The design must then be re-optimized for the new, cold glass specimens, leading to a final configuration that is now a cold version (80K) of the spectrograph. One can also replace the air between the lenses by vacuum, but the impact is generally negligible. Because the prescription data is now cold, the design cannot be built as is. To construct the lenses, we need a design version at room temperature. We strongly recommend to manually scale all lens parameters by both thickness and radius by applying the proper CTE from 80 to 270K to each lens independently. We can also scale the air space (vacuum) according to the mechanical material CTE. The new scale prescription is a hot version of the lens. This is the laboratory version that will result from mounting all components. The hot and cold prescriptions can be transferred to the mechanical designer, who will be able to confirm the difference (if the scaling has been done correctly) between both versions (a double-check step).
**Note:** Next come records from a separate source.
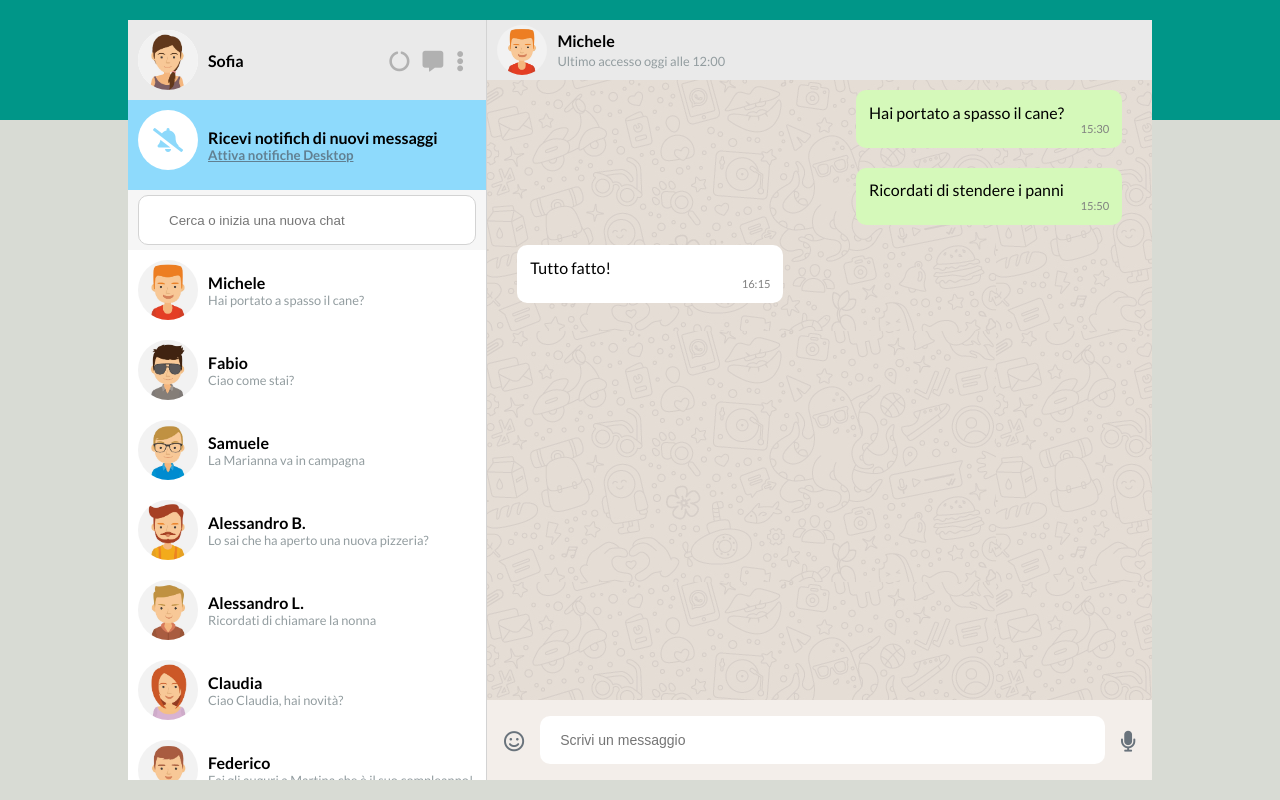
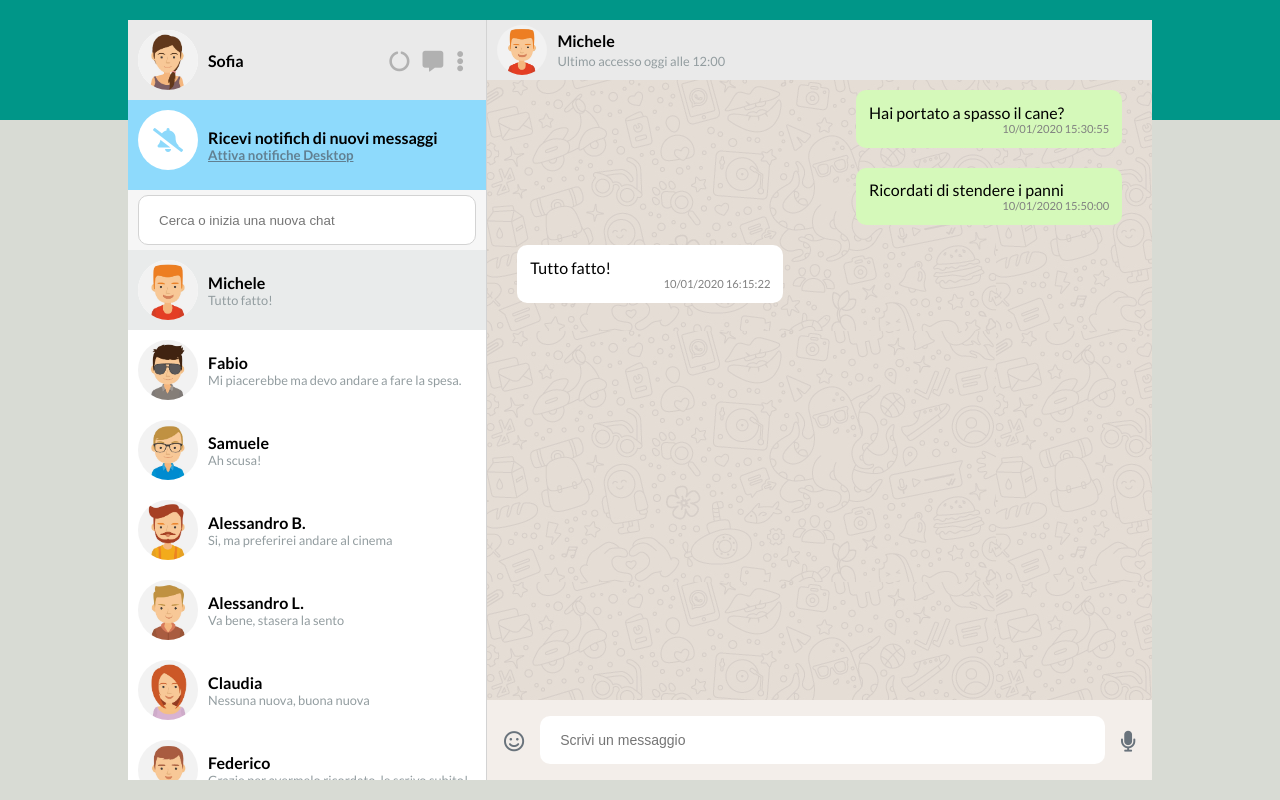
Before and after one commit to francescoP02/vue-boolzapp, a plain HTML site: page index.html in a window 1280 px wide. Drawn offline with nearby package versions, Linux system fonts and the light colour scheme.

Commit message:
MILESTONE2 done

```diff
--- a/css/style.css
+++ b/css/style.css
@@ -158,10 +158,6 @@ li {
     outline: none;
 }
 
-.finder input::placeholder {
-    padding-left: 10px;
-}
-
 /* CHAT */
 
 .chat {
@@ -170,12 +166,16 @@ li {
     display: flex;
     width: 100%;
     flex-direction: column;
-    overflow-y: auto;
+    overflow-y: scroll;
 }
 
 .chat-section {
     display: flex;
     flex-direction: row;
+}
+
+.chat-section.active {
+    background-color: #e9ebeb;
 }
 
 .chat-section section {
--- a/index.html
+++ b/index.html
@@ -66,7 +66,7 @@
 
                 <div class="chat">
 
-                    <section class="chat-section" v-for="item in contacts">
+                    <section class="chat-section" v-for="(item, index) in contacts" @click="clickedItem(index)" :class="{active : index === currentContact}">
                         <div class="icon">
                             <img class="img-icon" :src="'img/avatar'+ item.avatar +'.jpg'" alt="">
                         </div>
@@ -74,7 +74,7 @@
                         <section>
 
                             <h4>{{item.name}}</h4>
-                            <span>{{ item.messages[0].message }}</span>
+                            <span>{{item.messages[item.messages.length - 1].message}}</span>
 
                         </section>
 
@@ -87,32 +87,24 @@
             <div class="messages">
                 <div class="top">
                     <div class="icon-message">
-                        <img class="img-icon" src="img/avatar_1.jpg" alt="">
+                        <img class="img-icon" :src="'img/avatar'+ contacts[currentContact].avatar +'.jpg'" alt="">
                     </div>
 
                     <section>
 
-                        <h4>Michele</h4>
+                        <h4> {{contacts[currentContact].name}} </h4>
                         <span>Ultimo accesso oggi alle 12:00</span>
 
                     </section>
                 </div>
 
                 <div class="center">
-                    <div class="message sent">
-                        <p>Hai portato a spasso il cane?</p>
-                        <span>15:30</span>
+
+                    <div class="message" v-for="item in contacts[currentContact].messages" :class="{sent : item.status == `sent`, received : item.status == `received`}">
+                        <p>{{item.message}}</p>
+                        <span>{{item.date}}</span>
                     </div>
 
-                    <div class="message sent">
-                        <p>Ricordati di stendere i panni</p>
-                        <span>15:50</span>
-                    </div>
-
-                    <div class="message received">
-                        <p>Tutto fatto!</p>
-                        <span>16:15</span>
-                    </div>
                 </div>
 
                 <div class="bottom">
--- a/js/data.js
+++ b/js/data.js
@@ -2,11 +2,20 @@
 // Il compito è di implementare la MILESTONE 1:
 // --> Replica della grafica con la possibilità di avere messaggi scritti dall’utente (verdi) e dall’interlocutore (bianco) assegnando due classi CSS diverse
 // -->  Visualizzazione dinamica della lista contatti: tramite la direttiva v-for, visualizzare nome e immagine di ogni contatto.
+// Milestone 2
+// --> Visualizzazione dinamica dei messaggi: tramite la direttiva v-for, visualizzare tutti i messaggi relativi al contatto attivo all’interno del pannello della conversazione.
+// --> Click sul contatto mostra la conversazione del contatto cliccato.
+// Milestone 3
+// --> Aggiunta di un messaggio: l’utente scrive un testo nella parte bassa e digitando “enter” il testo viene aggiunto al thread sopra, come messaggio verde.
+// --> Risposta dall’interlocutore: ad ogni inserimento di un messaggio, l’utente riceverà un “ok” come risposta, che apparirà dopo 1 secondo.
+// Milestone 4
+// --> Ricerca utenti: scrivendo qualcosa nell’input a sinistra, vengono visualizzati solo i contatti il cui nome contiene le lettere inserite (es, Marco, Matteo Martina -> Scrivo “mar” rimangono solo Marco e Martina).
 
 var app = new Vue(
     {
         el: `#root`,
         data: {
+            currentContact : 0,
             contacts: [
                 {
                     name: 'Michele',
@@ -174,7 +183,9 @@ var app = new Vue(
         },
 
         methods: {
-
+            clickedItem : function(index) {
+                this.currentContact = index;
+            }
         },
     }
 )
```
To mount the lenses, differences between housing and lens CTEs may lead to dramatic failure during cooldown. A good match between housing and lens provides an ideal situation between cold and room temperature (caution must be exercised with CTE-slope values to avoid problems during cryo cycling). For example, a good match for CaF2 or BaF2 is brass 70/30 (copper/zinc), characterized by −0.287, −0.298, and −0.313% CTE, respectively, at 100K. However, this is not always practical to achieve because of the different glasses used in the design.

The GPI spectrograph is composed of eight lenses, three Cleartran, one S-FTM16, and four BaF2 elements. The lenses are all mounted in the same manner (see Figure 2). A lens is first placed in a cell with a conical surface tangent to its peripheral surface. It is then maintained axially using a ring loaded with beryllium-copper springs. The force applied on the lens is approximately five times its weight. To maintain centering without applying excessive stress, nylon or teflon pads are used. Both materials have large contraction coefficients (1.22 and 1.94%, respectively, at 80K). There is certain a pad length that allows a perfect match between lens/pad diameter and cell size at room and cryogenic temperatures for all lenses.

Figure 2. Exploded view of the lens-mounting techniques (showing two lenses using a double-sided custom aluminum lens holder).

In summary, the most important input for the design of a cryogenic refractive optical system is the available cold data. Because the mechanical and lens designs are almost equally important for meeting the tolerance requirements, data exchange between the lens and mechanical designers is very important. A systematic approach to hot and cold design with well-known material data will lead to successful instrument development. For GPI (see Figure 3), the measured image quality, plate scale, distortion, and dispersion of the IFS optics at operating temperature are in excellent agreement with the optical model.6 GPI is currently under construction for installation at the 8m (diameter) Gemini telescope.

Figure 3. GPI spectrograph before cryogenic testing.

This work has been supported by the University of California (grant PO 1000 P KB601 01) and the National Science and Engineering Research Council (Canada). GPI spectrograph tests were performed by the Laboratory of Experimental Astrophysics at the University of Montreal (Canada) led by René Doyon.

Simon Thibault
ImmerVision/Laval University
Quebec, Canada

Simon Thibault received his PhD in optical-system design from Laval University in 1998. He is now professor and holds the new National Science and Engineering Research Council's industrial research chair in optical design. He has designed and built more than 10 instruments for astronomical and space-based applications.